Reviews Rifles

First Impressions: Kimber America Hunter Pro

The Kimber Hunter Pro (exclusive to Cabela's) chambered for 6.5mm Creedmoor is a really light, accurate, and easy to shoot bolt-action rifle. Even though we ran into some issues, Kimber made it right, and seems like this rifle is ready for next deer season.

Some folks take me to an avid rifle aficionado. While I enjoy shooting rifles very much, I consider myself more of a hobbyist. I spend most of my time shooting handguns, but on occasion I do a little bit of bolt action rifle shooting mostly for deer hunting purposes which happens with very low frequency. However, I’m lucky that every now and again I do get the opportunity to put a rifle through it paces and here we are.

Last year, after giving deer hunting ago and picking up the bug, I picked up a rifle specifically for deer hunting, set it up, and couldn’t shut up about it. It didn’t take long for my wife to express some curious interest about hunting and hinted at the idea of owning her own hunting rifle. Rather than simply going to the store and picking out a random rifle, she took the time to figure out what kind of rifle she wanted.

It didn’t take much for her to figure out she wanted a light bolt-action rifle chambered for 6.5mm Creedmoor with a muzzle brake. Soon after, we went to a few different gun stores where she shouldered, tested the trigger, and worked the bolt on various rifles she landed on the Kimber Hunter Pro from Cabela’s. And now, here we are.

If memory serves me correctly, along with the purchase of the gun she received:

  • the rifle itself,
  • and a user manual
  • in a card board box.

Nothing fancy. No frills. Just a rifle. Nothing extra.

I mentioned she wanted a muzzle brake. This was a make it or brake it requirement. And it wasn’t just a muzzle brake, it was a “removable” muzzle brake. Mainly because I had already started the process of obtaining a silencer for my hunting rifle and she wanted a can for herself.

Needless to say the Kimber rifle hit all of the desired qualities. It was chambered for 6.5 Creedmoor. It was light. It had a removable muzzle brake. And as such, we purchased it.

Out of the box, the rifle isn’t range or field ready. It doesn’t come stock with any sights or optics. It goes without saying, that needs to be addressed. This rifle was outfitted with a Vortex Diamondback 3.5-10×50 scope and a sling.

At the range, the rifle is a dream come true. The rifle was a nail driver. Regardless of the ammunition it was fed, it was easy to achieve sub-MOA groups. Of course, this implies that the shooter was doing their part and minimizing their contribution to the rifles accuracy.

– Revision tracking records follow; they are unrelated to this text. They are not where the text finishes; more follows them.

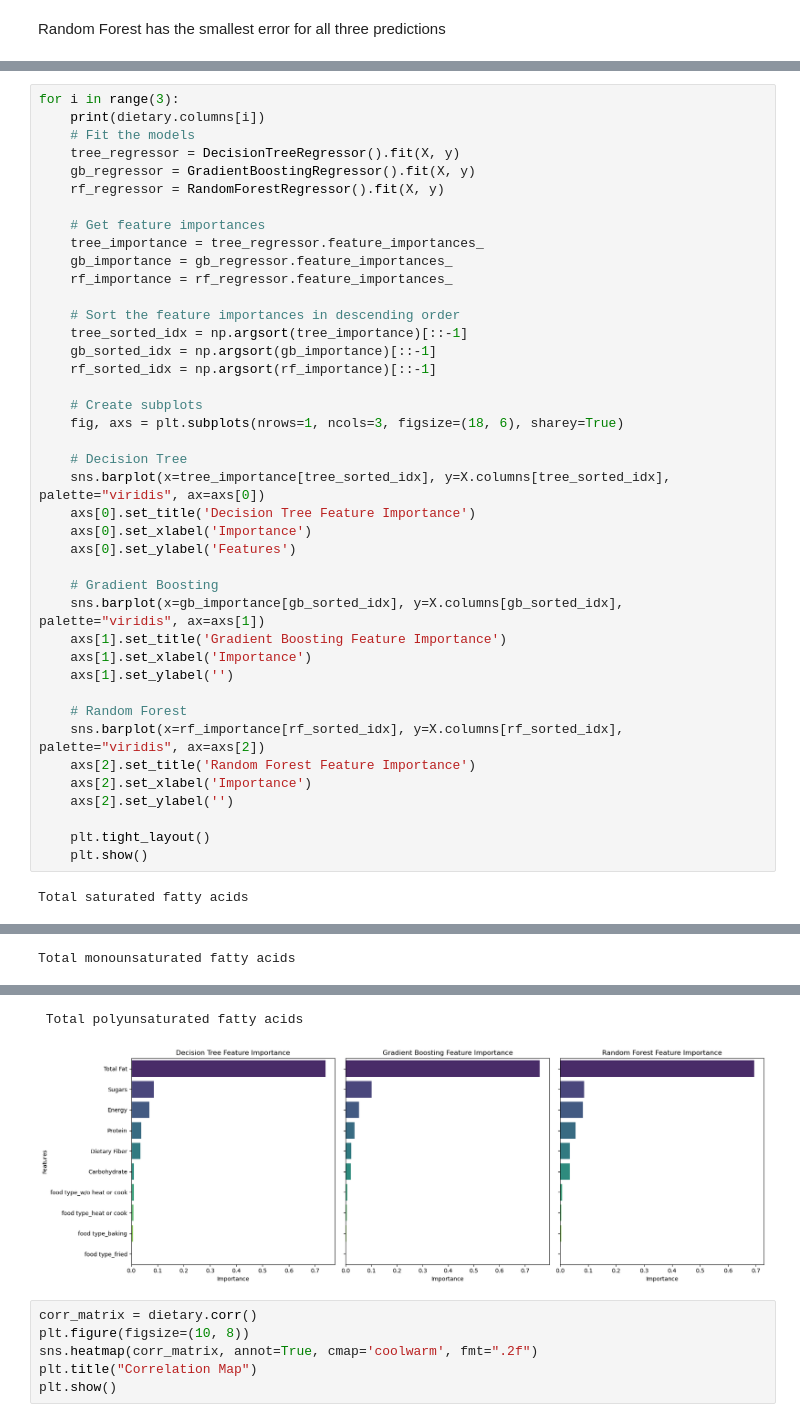
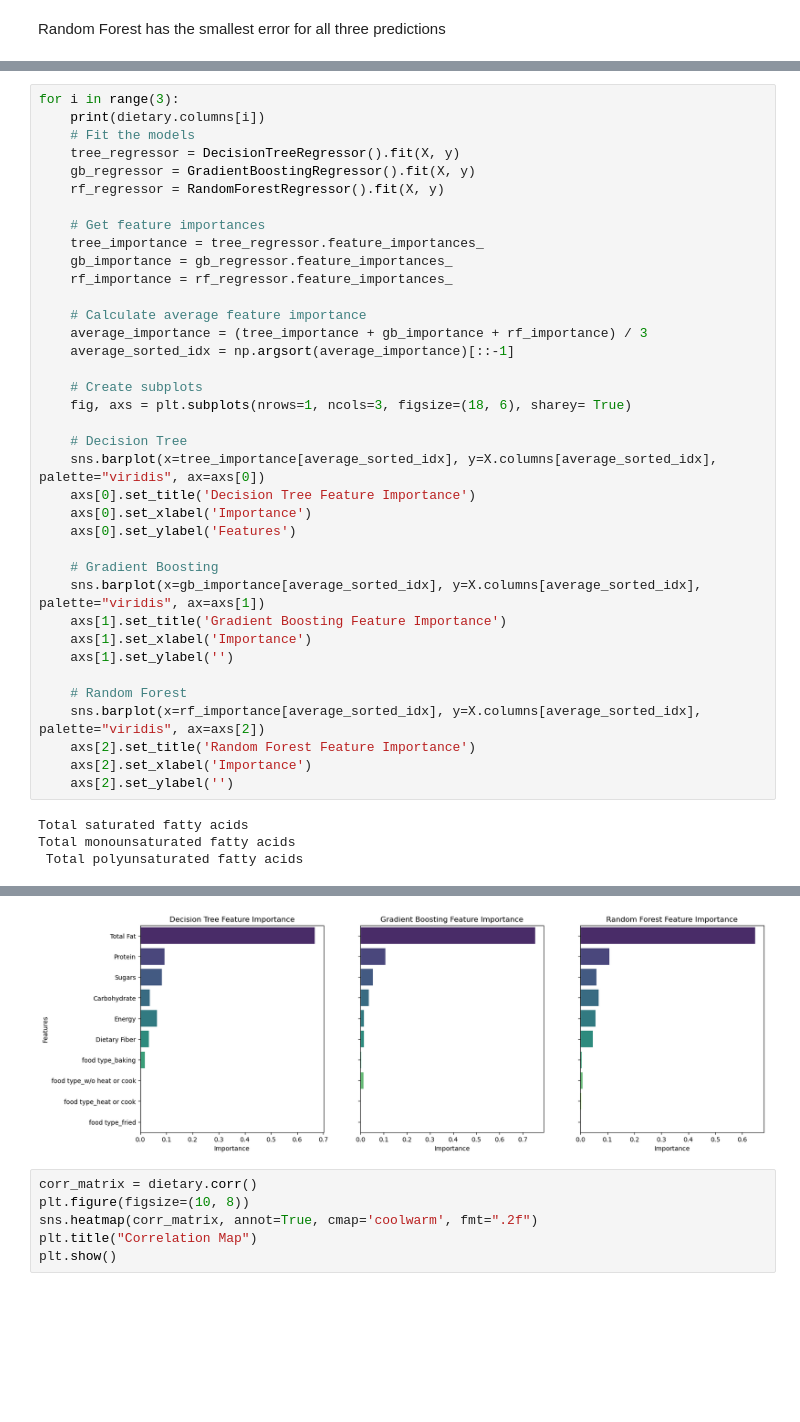
Before and after one commit to Liu22Yi/stats503, a Jupyter notebook: project.ipynb, the cells around one changed output, grey strips where cells are left out. Cells and saved outputs as stored; diff of their text form; blank space fills up the shorter version.

Commit message:
correct feature importance figure

```diff
--- a/project.ipynb
+++ b/project.ipynb
@@ -106,33 +154,31 @@ for i in range(3):
     gb_importance = gb_regressor.feature_importances_
     rf_importance = rf_regressor.feature_importances_
 
-    # Sort the feature importances in descending order
-    tree_sorted_idx = np.argsort(tree_importance)[::-1]
-    gb_sorted_idx = np.argsort(gb_importance)[::-1]
-    rf_sorted_idx = np.argsort(rf_importance)[::-1]
+    # Calculate average feature importance
+    average_importance = (tree_importance + gb_importance + rf_importance) / 3
+    average_sorted_idx = np.argsort(average_importance)[::-1]
 
     # Create subplots
-    fig, axs = plt.subplots(nrows=1, ncols=3, figsize=(18, 6), sharey=True)
+    fig, axs = plt.subplots(nrows=1, ncols=3, figsize=(18, 6), sharey= True)
 
     # Decision Tree
-    sns.barplot(x=tree_importance[tree_sorted_idx], y=X.columns[tree_sorted_idx], palette="viridis", ax=axs[0])
+    sns.barplot(x=tree_importance[average_sorted_idx], y=X.columns[average_sorted_idx], palette="viridis", ax=axs[0])
     axs[0].set_title('Decision Tree Feature Importance')
     axs[0].set_xlabel('Importance')
     axs[0].set_ylabel('Features')
 
     # Gradient Boosting
-    sns.barplot(x=gb_importance[gb_sorted_idx], y=X.columns[gb_sorted_idx], palette="viridis", ax=axs[1])
+    sns.barplot(x=gb_importance[average_sorted_idx], y=X.columns[average_sorted_idx], palette="viridis", ax=axs[1])
     axs[1].set_title('Gradient Boosting Feature Importance')
     axs[1].set_xlabel('Importance')
     axs[1].set_ylabel('')
 
     # Random Forest
-    sns.barplot(x=rf_importance[rf_sorted_idx], y=X.columns[rf_sorted_idx], palette="viridis", ax=axs[2])
+    sns.barplot(x=rf_importance[average_sorted_idx], y=X.columns[average_sorted_idx], palette="viridis", ax=axs[2])
     axs[2].set_title('Random Forest Feature Importance')
     axs[2].set_xlabel('Importance')
     axs[2].set_ylabel('')
-
-    plt.tight_layout()
-    plt.show()
 # %% [output]
 Total saturated fatty acids
+Total monounsaturated fatty acids
+ Total polyunsaturated fatty acids
@@ -140 +185,0 @@ Total saturated fatty acids
-Total monounsaturated fatty acids
@@ -142,5 +187,4 @@ Total monounsaturated fatty acids
- Total polyunsaturated fatty acids
-[figure, old version]
+[figure, new version]
 # %%
 corr_matrix = dietary.corr()
 plt.figure(figsize=(10, 8))
```
Also changed, not shown: parts of 2 cells of this notebook.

After the first range trip, we did run into a small issue where the muzzle brake was seized in place. A call to Kimber America resulted in a purchase for a muzzle brake removal tool (which we paid for). Even with the tool, which was just a metal rod with a key ring, the muzzle brake would not budge. After a second call, the rifle was shipped back to Kimber so they could remove the muzzle brake and it was shipped back in less than two weeks. Not sure if they did anything more to it, but since that day the muzzle brake has not seized even after several subsequent range trips.

At this point, we believe the rifle is field ready. But it’s yet to be taken out to field. When it is, I’m certain I’ll publish another post about it.

Generally speaking, I try to suggest who or why I would recommend a firearm at the end of a first impressions review like this one. But I’m struggling with it. There are a lot of things I like about this rifle: it’s light, easy to shoot, accurate, and the manufacturer stands behind it. On the other hand, there are a few things that are making me hesitate like:

  • I can’t load it rifle with a full magazine plus one in the chamber. Not a huge deal, but this might turn some people off.
  • The bolt (pictured above) uses an external extractor design. Not a big deal, but I don’t see many bolt-action rifles using this design which makes me pause. Also, this means the rod guide that I use for other bolt-actions chambered for same caliber cartridges doesn’t fit and I’ve yet to find one that does.
  • For the price, it’s an excellent rifle but there are others available as well.

Take that for what it’s worth. I do think this rifle is great option for anyone who is looking for light, accurate, and easy to shoot bolt-action hunting rifle with a removable muzzle brake. It’s not quite an entry level rifle due to it’s price point, but it performs well compared to similarly featured and priced (and even more expensive) rifles. If that’s what you are looking for and the things that make me hesitate on recommending it don’t cause you to pause, then I will recommended this rifle to you.


  1. Dear Uncle Zo, someone has probably already told you, but the correct spelling for “muzzle-break” is muzzle-brake. I’m also a fan of the 6.5 Creedmoor. Regards!

    1. Thank you for pointing that out. I do what I can to publish these with proper spelling and grammar, but I’m only human and still make mistakes.

Leave a Reply

This site uses Akismet to reduce spam. Learn how your comment data is processed.